Yes, we have to be involved in the material, but we also always have to remember that there is another part – the spiritual, meaning that there is a higher dimension to everything in our material world.
As I told the students, much of our life revolves around food. It’s the same message as in my cookbook. You’re going to eat anyway, the food literally becomes a part of you, you’re a Jew, so try to eat kosher.
It’s not always easy, but the feeling of pride at even trying to follow one of the mitzvahs that
G-d bestowed upon us makes one feel somehow very connected.
Here’s the link to my cookbook. It’s for sale and I’m ready to get out there, speaking and doing cooking demos.
Here's the link to the podcast:
Listen yourself or share it with someone else.
Friday August 2, 2019 –
Menachem Av 1, 5779
Matos – Masei (Double portion)
The Nine Days
The first nine days of the month of Av, and also the morning of the tenth until noon, are days of acute mourning for the destruction of the first and second Holy Temples. This year Tisha B’Av actually falls out on Shabbos so it’s pushed off till the next day. That’s called a nidche.
As this is considered a time of mourning, there are many restrictions. I’m not listing all of them, just the ‘biggies’ which are: We don’t eat meat except for Shabbos, no haircuts, no nail cutting etc no buying new clothing unless it’s a great sale. This is because the Temple was set ablaze on the afternoon of the ninth of Av and burned through the tenth. More on Tisha B’Av next week.
This week’s Torah portion has a very important lesson. We learn that the Jews were in the desert for 40 years and during that time had 42 journeys. While that sounds like about one per year, it didn’t quite work like that.

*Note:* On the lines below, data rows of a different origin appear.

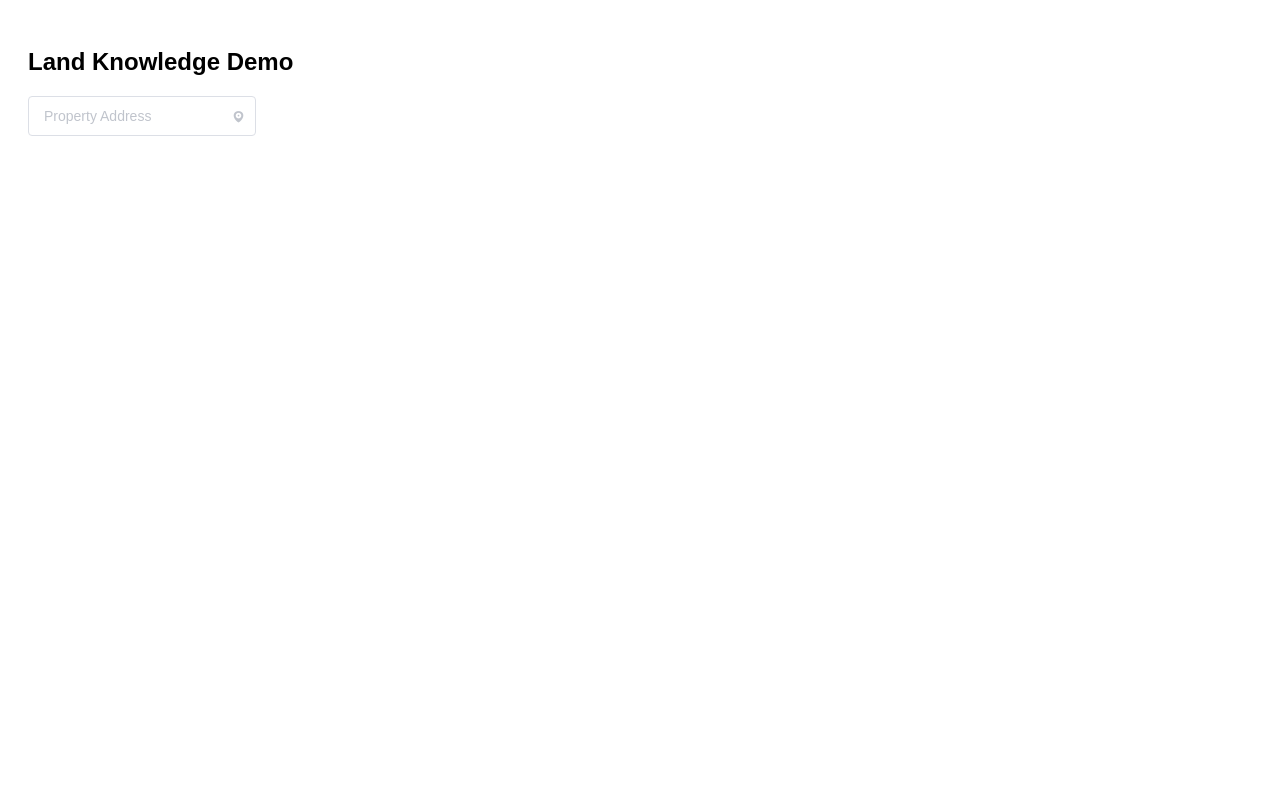
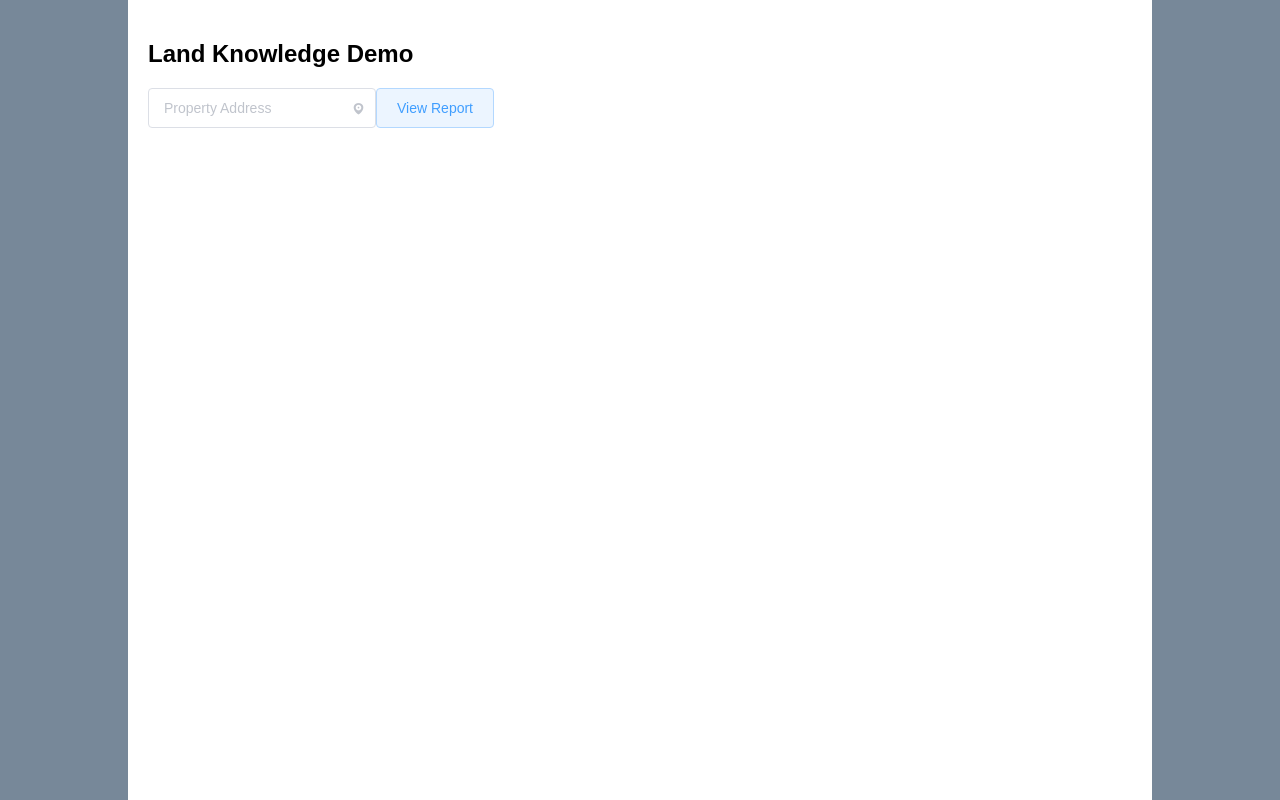
Before and after one commit to somazx/land-knowledge, a Nuxt app: page / in a window 1280 px wide. Built offline with nearby package versions, Linux system fonts and the light colour scheme.

Commit message:
Add view report button & css

```diff
--- a/pages/index.vue
+++ b/pages/index.vue
@@ -8,6 +8,9 @@
       :fetch-suggestions="fetchSuggestions"
       placeholder="Property Address"
     ><i slot="suffix" class="el-input__icon el-icon-location"></i></el-autocomplete>
+
+    <el-button type="primary" plain>View Report</el-button>
+
     </el-main>
   </el-container>
 </template>
@@ -81,5 +84,17 @@ export default Vue.extend({
 <style>
 body, html {
   font-family: Arial, Helvetica, sans-serif;
+  background-color:lightslategray;
+  margin: 0px
+}
+
+body, html, #__nuxt, #__layout, .el-container, .el-main {
+  height: 100%;
+}
+
+.el-container {
+  max-width: 1024px;
+  margin: 0 auto;
+  background-color: white;
 }
 </style>
```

Eleven of those journeys were during the first year out of Egypt, with a further 11 over the last year before entering Israel. That leaves a grand total of 19 trips over the intervening 38 years. Still quite a bit of traveling.

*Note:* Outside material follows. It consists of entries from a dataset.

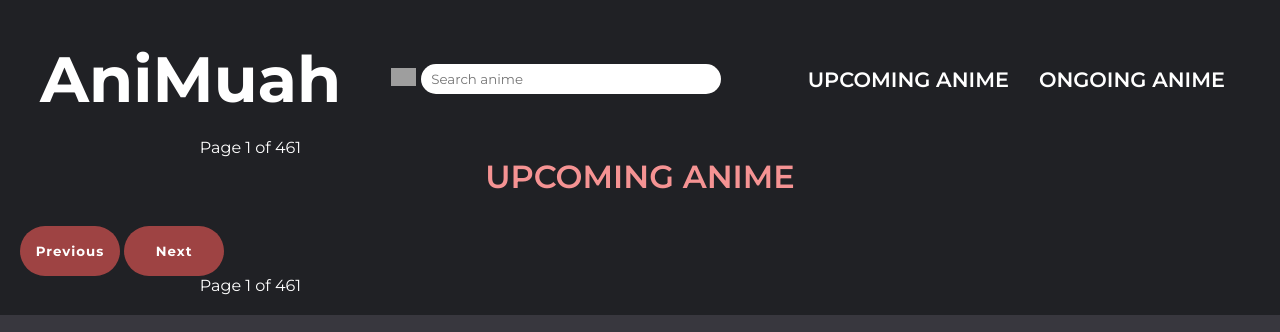
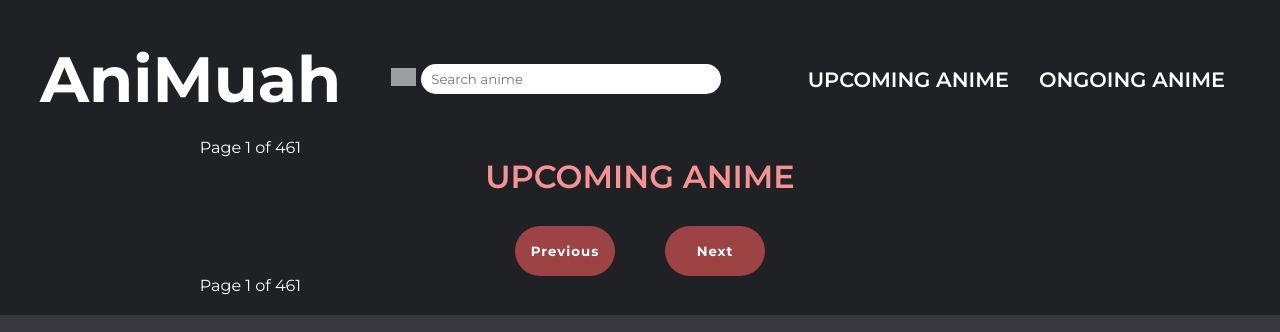
Before and after one commit to kurays015/AniMuah2, a plain HTML site: page upcoming-anime.html in a window 1280 px wide. Shown: the top 332 px of the page. Drawn offline with Linux system fonts and the light colour scheme; no server answers; grey boxes are pictures that could not be loaded; a web font is replaced by a local one.

Commit message:
Update upcoming-anime.html

```diff
--- a/upcoming-anime.html
+++ b/upcoming-anime.html
@@ -34,8 +34,10 @@
         <p class="page-count">Page <span class="page">1</span> of 461</p>
         <h1 class="anime-trend">UPCOMING ANIME</h1>
         <div class="container"></div>
-        <button class="prev">Previous</button>
-        <button class="next">Next</button>
+        <div class="next-prev-container">
+          <button class="prev">Previous</button>
+          <button class="next">Next</button>
+        </div>
         <p class="page-count">Page <span class="page">1</span> of 461</p>
       </section>
 
```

So how did the Jews know when it was time to move? G-d created a very interesting system.
While they traveled, the Clouds of Glory followed them, protecting them from the harsh desert weather. However, at any time, with almost no warning, the Clouds of Glory that accompanied them could rise into the sky, signifying that they were about to leave.
That means every single day of their sojourn they would have found themselves staring up into the heavens above, wondering what the next day would bring. Would they be packing up and leaving, or staying put? And herein lies the lesson.
The Jews never felt permanent. They never knew when they would be leaving to set up another tent city. It could not have been a very secure life. In fact, I can’t imagine how difficult it must have been, never knowing what the next day would bring.
And here’s the lesson of our desert journeys: There are no guarantees in life, and nothing is forever. No one ever guaranteed you permanent residence, and past performance is no indication of future returns. The only one constant is that wherever we travel in life, we are led by G‑d. He is directing our footsteps.
How many times do we see someone who exercised, ate well, didn’t smoke or drink get sick while the guy who ate everything that didn’t get up and walk away from the table, smoked like a chimney and drank himself into oblivion, lived a long life? I did all the right things and yet, wham, I got hit. So, what choice do we really have in life if G-d has really determined what will happen to us?
This is a loaded question but sometimes, as in this week’s Torah portion, we see a glimpse of the answer.
We are taught by the journeys of our ancestors that the choice left to me is how I utilize the time that I have been allotted, and what inspiration and memories I leave behind me when I'm gone.
There are no guarantees in life no matter how prepared we think we are. Jews are a G-d fearing people and know, more than any other peoples in the world how fragile life can be. Make the most of every moment, hour and day. G-d is reminding us to live, not just exist.